• [REQUIRED ACTION] Would you count the lines in the entries below that contain "graphs"? Reply with the number only.

• [ENTRIES SUPPLIED]
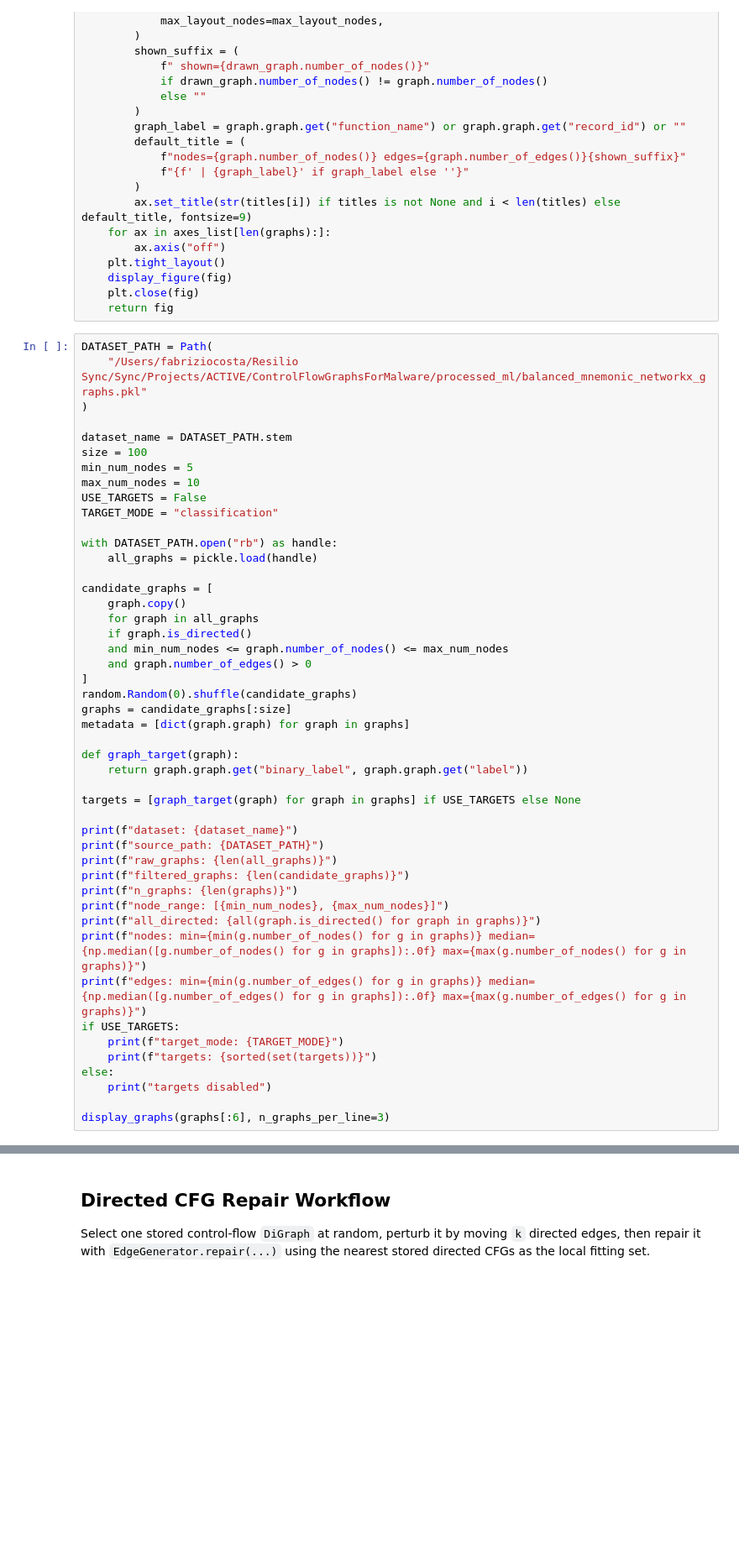
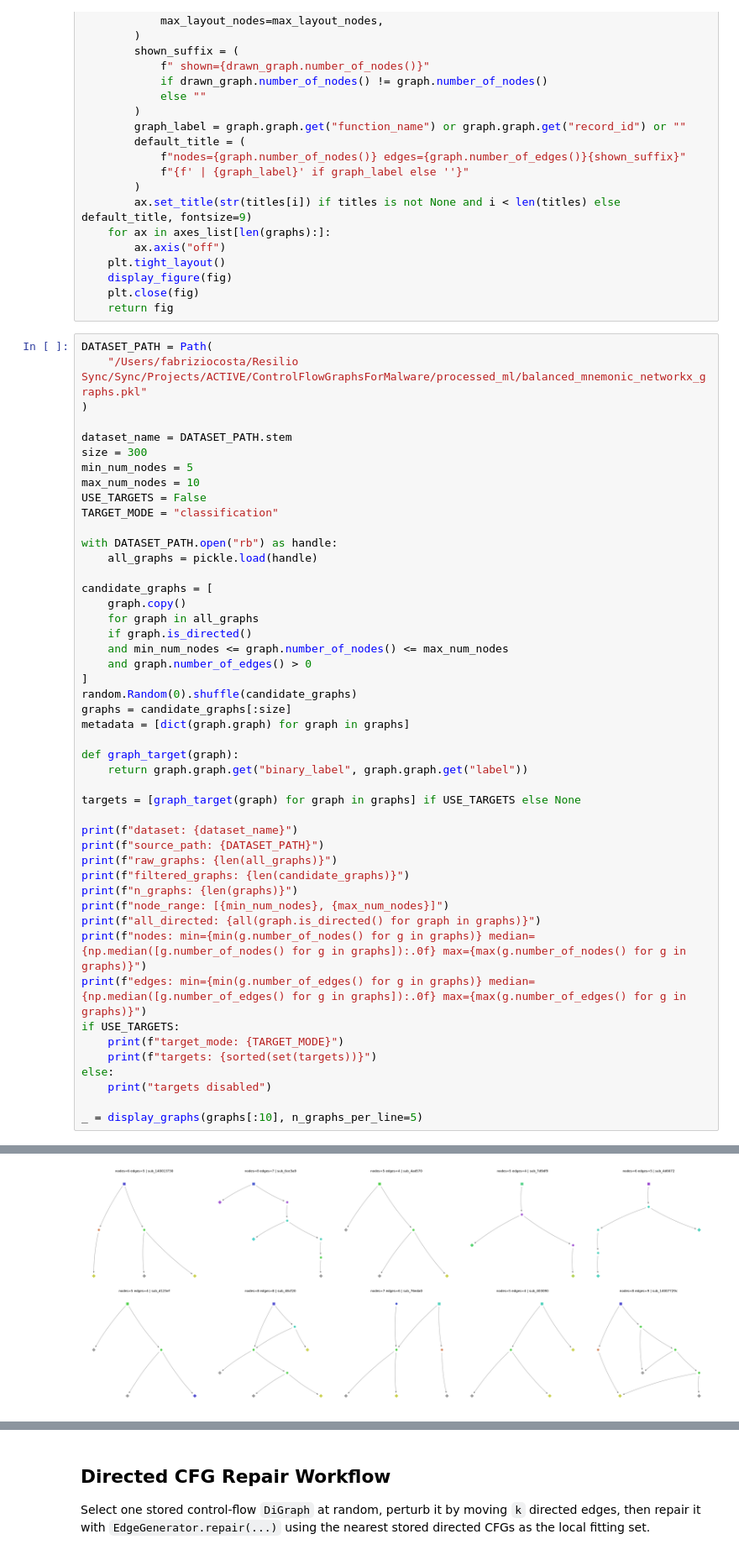
Before and after one commit to fabriziocosta/abstractgraph-generative, a Jupyter notebook: notebooks/examples/example_edge_generator_repair_directed_cfg.ipynb, the cells around one changed output, grey strips where cells are left out. Shown at 84% size. Saved outputs shown, nothing was run; the diff lists cells and outputs as text; blank space fills up the shorter version.

```diff
--- a/notebooks/examples/example_edge_generator_repair_directed_cfg.ipynb
+++ b/notebooks/examples/example_edge_generator_repair_directed_cfg.ipynb
@@ -190,7 +190,7 @@ DATASET_PATH = Path(
 )
 
 dataset_name = DATASET_PATH.stem
-size = 100
+size = 300
 min_num_nodes = 5
 max_num_nodes = 10
 USE_TARGETS = False
@@ -230,4 +230,5 @@ if USE_TARGETS:
 else:
     print("targets disabled")
 
-display_graphs(graphs[:6], n_graphs_per_line=3)
+_ = display_graphs(graphs[:10], n_graphs_per_line=5)
+# %% [output]
@@ -234 +245,2 @@ display_graphs(graphs[:6], n_graphs_per_line=3)
+[figure, added]
 # %%
```
Also changed, not shown: parts of 5 cells of this notebook, 4 other files.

• [COMPLETED TASK] 3